According to the Azeri daily Yeniçağ, the Gülen Movement has started a defamation campaign against the government of Azerbaijan and businessmen who refused to side with them following a dispute and put tremendous psychological, financial and social pressure on individuals through agents who were appointed to critical positions in state institutions, resembling their tactics in Turkey.

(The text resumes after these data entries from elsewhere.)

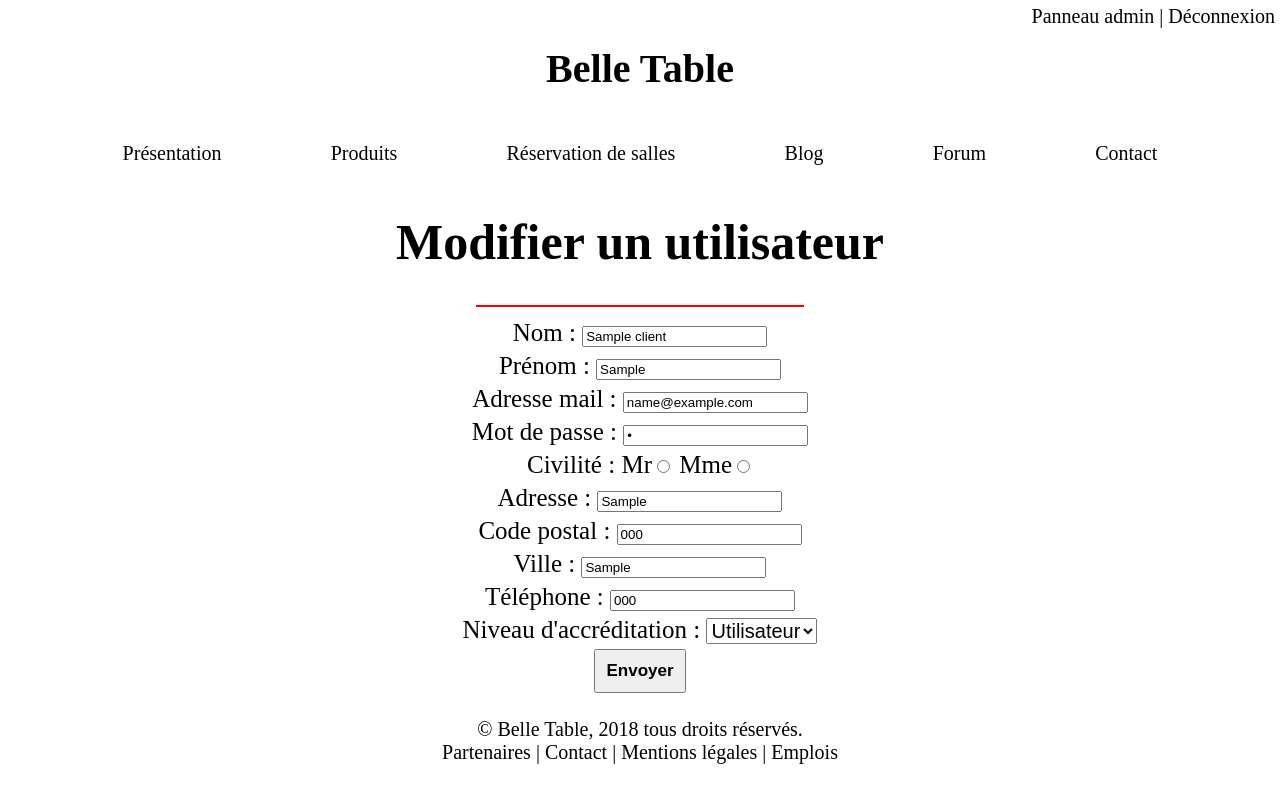
After one commit to JimmySene/PPE-SIO, a PHP site: page /modif_user.php?id=1 in a window 1280 px wide. The commit adds this page. Run offline with PHP 8.4, Linux system fonts and the light colour scheme; the visitor is signed in with stand-in values (Sample User, id 1); tables that the repository leaves empty or names only in its code hold one stand-in row (values such as "Sample post"); some libraries are stand-ins or nearby versions; some web fonts are replaced.

Commit message:
Panneau admin fait

```diff
--- a/contact.php
+++ b/contact.php
@@ -3,7 +3,7 @@ include('includes/header.php'); ?>
 <main id="contact">
     <h1>Nous contacter</h1>
     <p>Vous pouvez nous contacter en remplissant le formulaire ci-dessous.</p>
-    <form action="contact.php" method="post">
+    <form action="envoi_message.php" method="post">
         <p><label for="email">Votre adresse mail : </label><input type="email" name="email" id="email" size="30"/></p>
         <p><label for="pseudo">Votre Prénom / Pseudo : </label><input type="text" name="pseudo" id="pseudo" size="30"/></p>
         <p>
--- a/css/style.css
+++ b/css/style.css
@@ -14,7 +14,6 @@ body{
 header{
     text-align : center;
     padding : 10px;
-
 }
 
 nav{
@@ -96,7 +95,7 @@ nav ul{
     padding : 10px;
     font-weight : bold;
     font-size : 17px;
-    width : 200px;
+
 }
 
 
@@ -176,7 +175,46 @@ header #menu_login{
     top : 0;
     right : 0;
 }
-#blog, #forum
+#blog, #forum, #partenaires
 {
     text-align : center;
 }
+
+#admin, #ajout_user, #modif_user
+{
+    font-size : 25px;
+    text-align : center;
+    margin-top : -45px;
+    margin-bottom : 25px;
+}
+#admin table{
+    margin : auto;
+    border-collapse : collapse;
+}
+#admin td, #admin th{
+    padding : 25px;
+
+}
+
+#lvl
+{
+    font-size : 20px;
+}
+
+.cadre {
+    background-color: #ffffff;
+    width: 55%;
+    margin: 0 auto 15px auto;
+    padding: 12px;
+    border: 2px solid #eeab69;
+    text-align: center;
+    -moz-border-radius: 10px;
+    -webkit-border-radius: 10px;
+    border-radius: 10px;
+    behavior: url(border-radius.htc);
+
+    background-image: -moz-linear-gradient(top, #ffffff, #f4f4f4);
+    background-image: -webkit-gradient(linear, left top, left bottom, from(#ffffff), to(#f4f4f4));
+    filter: progid:DXImageTransform.Microsoft.gradient(startColorstr=#ffffff,endColorstr=#f4f4f4);
+    -ms-filter: "progid:DXImageTransform.Microsoft.gradient(startColorstr=#ffffff,endColorstr=#f4f4f4)";
+}
--- a/fonctions.php
+++ b/fonctions.php
@@ -1,11 +1,52 @@
 <?php
 
-function sql_connect()
+function sql_connect() // CONNEXION A LA BDD
 {
     $con = mysqli_connect('localhost', 'root', '', 'belle_table');
     return $con;
 }
 
+function verif_admin() // RETOURNE TRUE SI L'UTILISATEUR EST ADMIN, SINON FALSE
+{
+    if(isset($_SESSION['login']) && $_SESSION['lvl'] != 0)
+        return true;
+    else
+        return false;
+}
+
+function gestion_user($mode, $id, $email, $mdp, $civilite, $nom, $prenom, $adresse, $ville, $cp, $tel, $lvl) // AJOUT ET MODIFICATION UTILISATEUR
+{
+    if(!empty($email) && !empty($nom) && !empty($prenom))
+    {
+        if($mode == 'ajout')
+        {
+            $con  = sql_connect();
+            $req = "INSERT INTO client VALUES(null,'$email','$mdp','$civilite', '$nom', '$prenom', '$adresse', '$ville', '$cp', '$tel', '$lvl')";
+
+            mysqli_query($con,$req);
+        } elseif($mode == 'modif') {
+
+            $con  = sql_connect();
+            $req = "UPDATE `client` SET `adresse_mail` = '$email',
+            `mot_de_passe` = '$mdp',
+            `civilite` = '$civilite',
+            `nom` = '$nom',
+            `prenom` = '$prenom',
+            `adresse` = '$adresse',
+            `ville` = '$ville',
+            `code_postal` = '$cp',
+            `telephone` = '$tel',
+            `lvl` = '$lvl'
+            WHERE `id` = '$id'";
+
+            mysqli_query($con,$req);
+
+        }
+    }
+}
+
+
+
 
 
 ?>
--- a/includes/footer.php
+++ b/includes/footer.php
@@ -1,6 +1,6 @@
 <footer>
     <p>&copy; Belle Table, 2018 tous droits réservés.<br />
-    <a href="">Partenaires</a> | <a href="contact.php">Contact</a> | <a href="mentions_legales.php">Mentions légales</a> | <a href="">Emplois</a></p>
+    <a href="partenaires.php">Partenaires</a> | <a href="contact.php">Contact</a> | <a href="mentions_legales.php">Mentions légales</a> | <a href="emplois.php">Emplois</a></p>
 </footer>
 </body>
 </html>
--- /dev/null
+++ b/modif_user.php
@@ -0,0 +1,48 @@
+<?php $titrePage = "Modifier un utilisateur";
+include('includes/header.php');
+include('fonctions.php');
+
+if(verif_admin()) {
+	if(isset($_POST['id'])) {
+
+		gestion_user('modif', $_POST['id'], $_POST['adresse_mail'], $_POST['mot_de_passe'], $_POST['civilite'], $_POST['nom'], $_POST['prenom'], $_POST['adresse'], $_POST['ville'],
+		$_POST['code_postal'], $_POST['telephone'], $_POST['lvl']);
+
+		header('location:admin.php');
+
+	} else {
+
+        $id = $_GET['id'];
+        $con = sql_connect();
+        $req = "SELECT * FROM client WHERE id = '$id'";
+        $resultat = mysqli_query($con, $req);
+        $info_user = mysqli_fetch_assoc($resultat); ?>
+
+	<main id="modif_user">
+		<h1>Modifier un utilisateur</h1>
+		<hr width="30%" color="red" />
+		<form action="modif_user.php" method="post">
+			<p><label for="nom">Nom : </label><input type="text" name="nom" id="nom" value="<?=$info_user['nom']?>" /></p>
+			<p><label for="prenom">Prénom : </label><input type="text" name="prenom" id="prenom" value="<?=$info_user['prenom']?>"/></p>
+			<p><label for="adresse_mail">Adresse mail : </label><input type="email" name="adresse_mail" id="adresse_mail" value="<?=$info_user['adresse_mail']?>"/></p>
+			<p><label for="mot_de_passe">Mot de passe : </label><input type="password" name="mot_de_passe" id="mot_de_passe" value="<?=$info_user['mot_de_passe']?>" /></p>
+			<p>Civilité : <label for="mr">Mr</label><input type="radio" name="civilite" value="mr" id="mr" <?php if($info_user['civilite'] == 'mr') { echo 'checked'; } ?> />
+						<label for="mme">Mme</label><input type="radio" name="civilite" value="mme" id="mme" <?php if($info_user['civilite'] == 'mme') { echo 'checked'; } ?> /></p>
+			<p><label for="adresse">Adresse : </label><input type="text" name="adresse" id="adresse" value="<?=$info_user['adresse']?>"/></p>
+			<p><label for="code_postal">Code postal : </label><input type="text" name="code_postal" id="code_postal" value="<?=$info_user['code_postal']?>"/></p>
+			<p><label for="ville">Ville : </label><input type="text" name="ville" id="ville" value="<?=$info_user['ville']?>"/></p>
+			<p><label for="telephone">Téléphone : </label><input type="tel" name="telephone" id="telephone" value="<?=$info_user['telephone']?>" /></p>
+			<p><label for="lvl">Niveau d'accréditation : </label><select name="lvl" id="lvl" />
+				<option value="0" <?php if($info_user['lvl'] == 0) { echo 'selected'; } ?>>Utilisateur</option>
+				<option value="1" <?php if($info_user['lvl'] == 1) { echo 'selected'; } ?>>Admin</option>
+            </select></p>
+            <input type="hidden" name="id" value="<?=$id?>" />
+
+			<p><input type="submit" value="Envoyer" class="envoi" /></p>
+		</form>
+	</main>
+
+	<?php }
+	} else header("location:index.php");
+
+include('includes/footer.php'); ?>
```
Also changed, not shown: admin.php (added, +57 -0 lines), ajout_user.php (added, +41 -0 lines), emplois.php (added, +53 -0 lines), envoi_message.php (added, +20 -0 lines), partenaires.php (added, +16 -0 lines), supp_user.php (added, +17 -0 lines), Images/ajouter.png (added), Images/modif.png (added), Images/supprimer.png (added).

It is alleged that the movement has been operating in Azerbaijan for over 20 years and has used schools and educational institutions as a means to gain prominence and strength in the country. They encouraged their graduates to seek influential government positions while they were able to take hold of an oil company, which provided significant resources and funding for their operations. For instance, many Gülenist agents allegedly work for the office of the president, the customs committee, the cabinet and more. While the movement had close to no funding in the 1990s when they first started operating in Azerbaijan following the fall of the Soviet Union, but today they have amassed a significant fortune that enables them to challenge the Azeri government and businessmen who question their controversial power in the country, according to Yeniçağ.
Charter schools operated by the movement have served as a tool to instill Gülenist ideologies in students and pay allegiance to the movement, while encouraging students – possible future loyalists – to avoid paying allegiance to the state. For instance, private tutoring was available after school where students were subjected to anti-Azeri government propaganda.
The movement's media outlets in Azerbaijan have also conducted propaganda to discredit the government and blamed Recep Tayyip Erdoğan for school closures. These allegations have received a wide range criticism in the country as they claimed such allegations attempt to discredit and humiliate the government to send the message that it is a weak country unable to make its own decisions and is greatly influenced by other countries. Likewise, their agents have sent messages on social media and pretended that they stood strong while they tried to reassign teachers, whose job contracts expired when schools were closed, to affiliated companies.
On a different note, it was stated that the Aral Group, the largest construction firm in Azerbaijan has faced a defamation campaign following statements by its founder Ahmet Çetin when he expressed his support for President Erdoğan. Previously, the movement has had favorable relations with the group but has constantly attacked it in the Azeri Zaman newspaper and Hazar TV channel.
Numerous schools and prep schools were expropriated in Azerbaijan following allegations that the Gülen Movement is attempting to infiltrate state institutions. In this regard, a number of educational institutions including Çağ-Kafkas University in Baku were transferred to State Oil Company of Azerbaijan Republic (SOCAR).
Besides Azerbaijan, the movement has also been scrutinized by the governments of Russia, Germany and Uzbekistan. The Russian Federal Security Service (FSB) had previously conducted an operation and deported many Gülenists from Russia between 2002 and 2004 with the claim that the movement collects intelligence for foreign states. All activities of the movement were subsequently banned by Russia's Supreme Court in 2008. Similar investigations were carried out in Germany where reports claimed schools and organizations affiliated with the Gülen Movement were anti-democratic and posed a threat to the German constitution.
The Gülen Movement is a multinational movement led by the U.S.-based imam, Fethullah Gülen, who lives in self-imposed exile in rural Pennsylvania and is accused of wiretapping thousands of people including Turkish government officials and encrypting phones. It has over 140 private schools around the world including the U.S., Europe, Asia, and Africa. It has been accused of infiltrating state institutions to gain control of state mechanisms and illegal wiretapping, forgery of official documents and spying in.